How Difficult Can It Be?

As you may well know, Office 2007 and Vista will shortly be available to businesses. Thanks to the Microsoft Developers Network, at work we’ve had copies since last week.

Whilst I was away in the USA, two of the other developers on my team parallel installed Office 2007 – although Vista is still limited to non-production machines. Feeling slightly left out, I thought I’d take a look at the new version of Office.

Having said that, I didn’t get far before I hit a snag, my version of ActiveSync. Until now I’ve been quite happily working with version 3.8. Although it was updated to version 4 – indeed I have a copy of version 4 on a machine here, it didn’t give any particular benefit going through the hassle of upgrading. However, looking through the requirements for Office 2007, it needed ActiveSync version 4.

So I went and grabbed the install of the latest version, and set it going. Aside from changing ActiveSync, nothing else was being changed at this point – same version of Outlook on the desktop, same PocketPC with Windows Mobile 2003 SE. The install detected that I was upgrading, no problem I thought…

Seems that it isn’t only MarkSpace that has trouble with synchronising. By the end of the process it had managed to duplicate over 400 entries in my diary, and created a stack of duplicate phone numbers in the contacts. If a system using Microsoft software throughout the process doesn’t work with just upgrading one element, I’m not surprised that third-party solutions struggle. Really, how difficult can it be to get a PDA/Desktop combination that works?

Anyway, based on that experience, plus the somewhat negative feedback from my colleagues about how the new Office interface, whilst being faster with a mouse is a pain to drive with the keyboard, I suspect I’ll be sticking with Office 2003 for the moment, despite some tempting new features.
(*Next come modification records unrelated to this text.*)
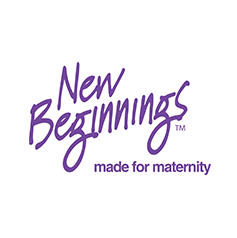
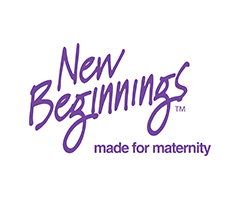
featured brands
featured brands

Changed region(s): [[0.1181, 0.21, 0.8861, 0.78]]

diff --git a/tbi/css/style.css b/tbi/css/style.css
@@ -506,7 +506,7 @@ a:active {
     vertical-align: middle;
     /**max-height: 300px;**/
     max-width: 150px;
-	margin-bottom: 50px;
+	margin-bottom: 30px;
 	opacity: 0.5;
 	filter: opacity(0.5) grayscale(100%);
 	-webkit-filter: opacity(0.5) grayscale(100%);
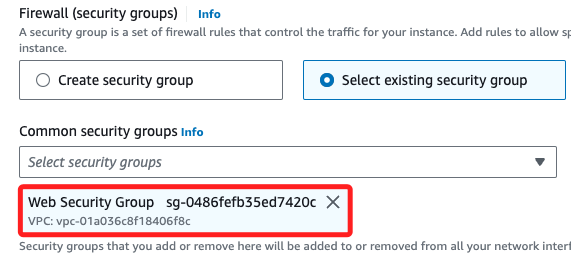
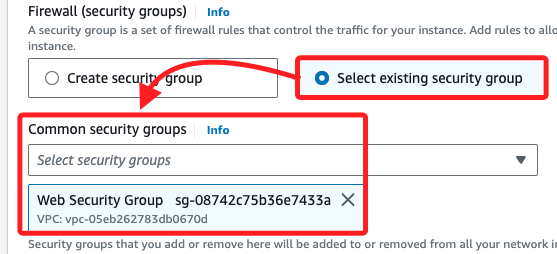
Commit on 2024-10-12 18:50:53

Changed region(s): [[0.0305, 0.0, 1.0, 0.9921]]

diff --git a/01_課程筆記/00_Lab/90628/Lab2_VPC/Task 02.md b/01_課程筆記/00_Lab/90628/Lab2_VPC/Task 02.md
@@ -196,7 +196,7 @@ _比照之前步驟_
 
 <br>
 
-2. 防火牆 `Firewall` 選擇 `Web Security Group`。
+2. 防火牆 `Firewall` 切換到 `Select existing security group`，然後在選單中選擇 `Web Security Group`。
 
     ![](images/img_38.png)
 
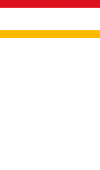
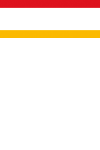
adjust layout

Changed region(s): [[0.0, 0.16, 1.0, 0.2667], [0.0, 0.0267, 1.0, 0.0533]]

diff --git a/app/assets/stylesheets/application.sass.scss b/app/assets/stylesheets/application.sass.scss
@@ -28,8 +28,8 @@ body {
 
 #mequi {
     position: absolute;
-    top: 110px;
-    right: 110px;
+    top: 90px;
+    right: 90px;
     background-color: transparent;
 }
Thankfully using the compatibility tools I can read documents from the new suite as needed.